My brothers and sister and I always knew it was really Christmas time when we saw Curly Cooper walking past our house, heading toward town. To me, a kid of 8 or 9, Curly was a man of indeterminate age. He walked by our house often going to and from town. The signal my siblings and I were watching for in early December was Curly walking by in his Santa suit. When the Curly sighting occurred, we ran from the front window to the kitchen yelling, Mom, Mom, we saw Curly in his Santa suite it is time to go Christmas shopping!!!!
In 1967, shops such as Rexall drug on one corner next to it Thriftway grocery store, the Mans Shop which sold dress clothing as well as logging gear and cowboy hats, the dime store , and Coast to Coast hardware store, were thriving in our small town . Curly in his Santa suit and cowboy hat, often with a backdrop of an idling, snow covered log truck, could be found on the corners at the four way stop in town, or visiting the shops , handing each child a candy cane from the burlap sack in his hand, wishing everyone a Merry Christmas.
Now years later, living in an area of the country famous for excess, I have seen some gorgeous Santa costumes. Beautiful Santa houses, elaborately decorated, with Santa enthroned in front of them. Santa even parachuted in to our local mall this year. None of them can hold a candle to the memory of Curly.
In 1985 or so, my mom sent me the figurine of Curly you see in the photo. Enclosed was a card with facts that, as a kid, I didn’t know about Curly. He saved all year to buy the candy that was in that burlap bag. He bought it. Not the city. Not the merchants in an attempt to attract shoppers. Curly bought the candy with his own money to give the kids of the town as a gift.

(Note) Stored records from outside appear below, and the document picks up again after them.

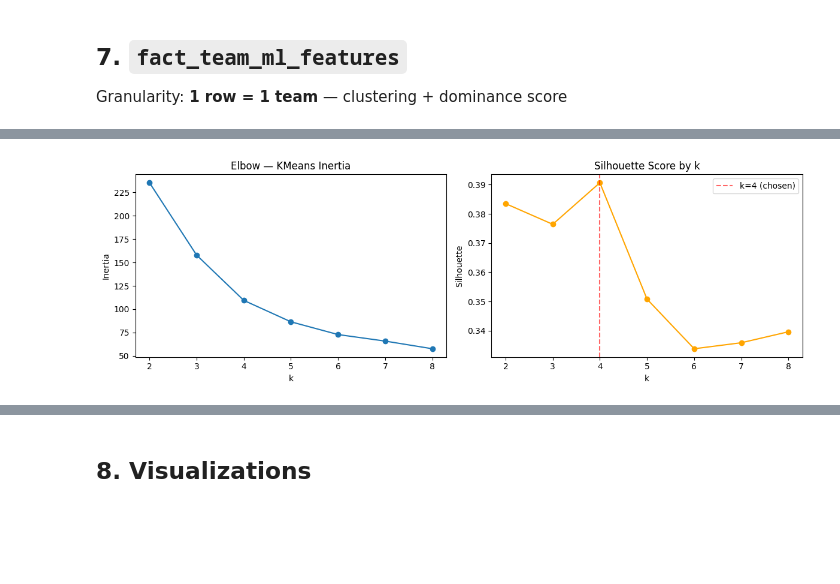
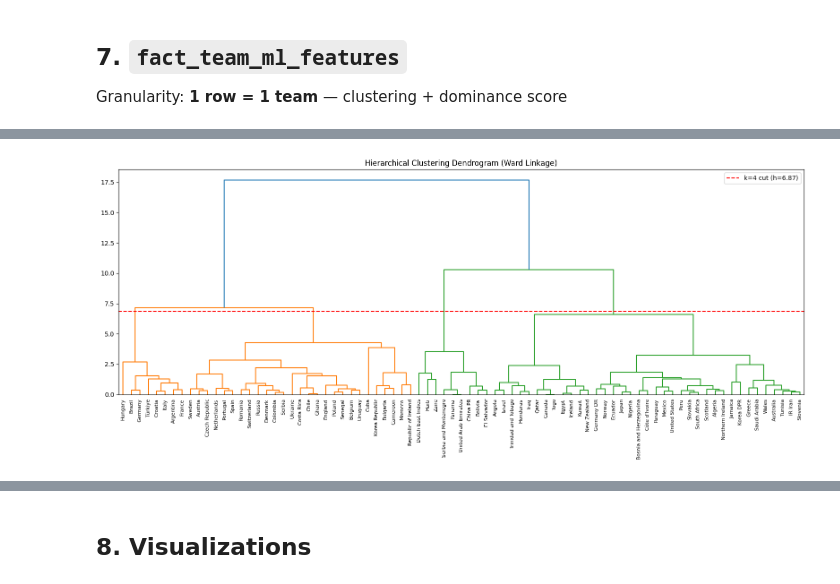
Before and after one commit to caioh639/worldcup, a Jupyter notebook: notebooks/feature_engineering_final.ipynb, the cells around one changed output, grey strips where cells are left out. Drawn from its saved outputs; the diff is of its cells as text; code cells hidden in the pictures; blank space fills up the shorter version.

```diff
--- a/notebooks/feature_engineering_final.ipynb
+++ b/notebooks/feature_engineering_final.ipynb
@@ -345,10 +347,8 @@ Teams with ≥10 modern matches: 33
 
 Granularity: **1 row = 1 team** — clustering + dominance score
 # %%
-# 'titles' excluded — derived from is_champion (target), data leakage
+# 'titles' excluded — tautology: defines the target, biases clusters toward the label
 # 'gd_per_match' excluded — exact linear combination of avg_goals_scored - avg_goals_conceded
-# Note: win_rate ↔ avg_goals_scored corr=0.88; kept because they measure distinct dimensions
-#       (overall success vs offensive firepower — a team can win defensively with low scoring)
 ML_FEATURES = [
     'win_rate',
     'avg_goals_scored',
@@ -359,44 +359,56 @@ ML_FEATURES = [
 X = fact_team_historical_stats[ML_FEATURES].copy()
 y = fact_team_historical_stats['is_champion']
 
-# Clustering adds 'titles' — valid for unsupervised grouping, separates champions
-# from strong non-champions that cluster together on performance stats alone
-CLUSTER_FEATURES = ML_FEATURES + ['titles']
-X_cluster = fact_team_historical_stats[CLUSTER_FEATURES].copy()
-X_cluster_scaled = StandardScaler().fit_transform(X_cluster)
+# Scale features
+scaler = StandardScaler()
+X_scaled = scaler.fit_transform(X)
 
-# Validate k using cluster features
-from sklearn.metrics import silhouette_score
-inertias, silhouettes = [], []
-for k in range(2, 9):
-    _km = KMeans(n_clusters=k, random_state=42, n_init=10)
-    _labels = _km.fit_predict(X_cluster_scaled)
-    inertias.append(_km.inertia_)
-    silhouettes.append(silhouette_score(X_cluster_scaled, _labels))
+# Validate k=2..6 via silhouette on Ward hierarchical labels
+Z = linkage(X_scaled, method='ward')
 
-fig, (ax1, ax2) = plt.subplots(1, 2, figsize=(12, 4))
-ax1.plot(range(2, 9), inertias, 'o-')
-ax1.set(title='Elbow — KMeans Inertia', xlabel='k', ylabel='Inertia')
-ax2.plot(range(2, 9), silhouettes, 'o-', color='orange')
-ax2.axvline(x=4, color='red', linestyle='--', alpha=0.6, label='k=4 (chosen)')
-ax2.set(title='Silhouette Score by k', xlabel='k', ylabel='Silhouette')
-ax2.legend()
+sil_scores = {}
+for k in range(2, 7):
+    _labels = fcluster(Z, k, criterion='maxclust') - 1
+    sil_scores[k] = silhouette_score(X_scaled, _labels)
+print('Silhouette scores: ' + ' | '.join(f'k={k}: {s:.3f}' for k, s in sil_scores.items()))
+
+# Definitive hierarchical clustering — k=4
+clusters = fcluster(Z, 4, criterion='maxclust') - 1  # 0-indexed
+
+# PCA for visualization (4 ML_FEATURES)
+pca = PCA(n_components=2)
+pca_result = pca.fit_transform(X_scaled)
+print(f'\nPCA explained variance:  PCA1={pca.explained_variance_ratio_[0]*100:.1f}%  '
+      f'PCA2={pca.explained_variance_ratio_[1]*100:.1f}%')
+
+# champion_probability via Mahalanobis distance to the champion centroid
+# Centroid = mean of champion rows in scaled space
+# Covariance from full dataset; pinv for robustness with correlated features
+champ_mask = y.values == 1
+champ_centroid = X_scaled[champ_mask].mean(axis=0)
+cov_inv = np.linalg.pinv(np.cov(X_scaled.T))
+
+distances = np.array([
+    mahalanobis(row, champ_centroid, cov_inv)
+    for row in X_scaled
+])
+d_min, d_max = distances.min(), distances.max()
+champion_probability = (1 - (distances - d_min) / (d_max - d_min)).round(3)
+
+# Dendrogram — cut line at midpoint between Z[-4,2] and Z[-3,2]
+cut_height = (Z[-4, 2] + Z[-3, 2]) / 2
+fig, ax = plt.subplots(figsize=(16, 7))
+dendrogram(
+    Z,
+    labels=fact_team_historical_stats['Team'].values,
+    leaf_rotation=90,
+    leaf_font_size=8,
+    ax=ax,
+)
+ax.axhline(y=cut_height, color='red', linestyle='--', linewidth=1.5,
+           label=f'k=4 cut (h={cut_height:.2f})')
+ax.set_title('Hierarchical Clustering Dendrogram (Ward Linkage)')
+ax.legend()
 plt.tight_layout()
 plt.show()
-print(f"Silhouette — k=3: {silhouettes[1]:.3f} | k=4: {silhouettes[2]:.3f}")
-
-# KMeans clustering
-kmeans = KMeans(n_clusters=4, random_state=42, n_init=10)
-clusters = kmeans.fit_predict(X_cluster_scaled)
-
-# PCA for visualization (5 features including titles)
-pca = PCA(n_components=2)
-pca_result = pca.fit_transform(X_cluster_scaled)
-
-# RF for champion_probability — in-sample, ML_FEATURES only (titles excluded: leakage for RF)
-# In-sample is intentional: we want a narrative 'champion profile score', not an OOF classifier
-rf_full = RandomForestClassifier(n_estimators=200, random_state=42)
-rf_full.fit(X, y)
-print('\nRF feature importances:')
-print(pd.Series(rf_full.feature_importances_, index=ML_FEATURES).sort_values(ascending=False).round(3))
 # %% [output]
@@ -403 +418 @@ print(pd.Series(rf_full.feature_importances_, index=ML_FEATURES).sort_values(asc
-[figure, old version]
+[figure, new version]
```
Also changed, not shown: parts of 5 cells of this notebook, 1 other file.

The closing line on the card that accompanied my figurine reads …”here in Molalla, Santa will always be known as Curly”…as one of the kids that received a candy cane from him, I know that is true. Curly meant Christmas.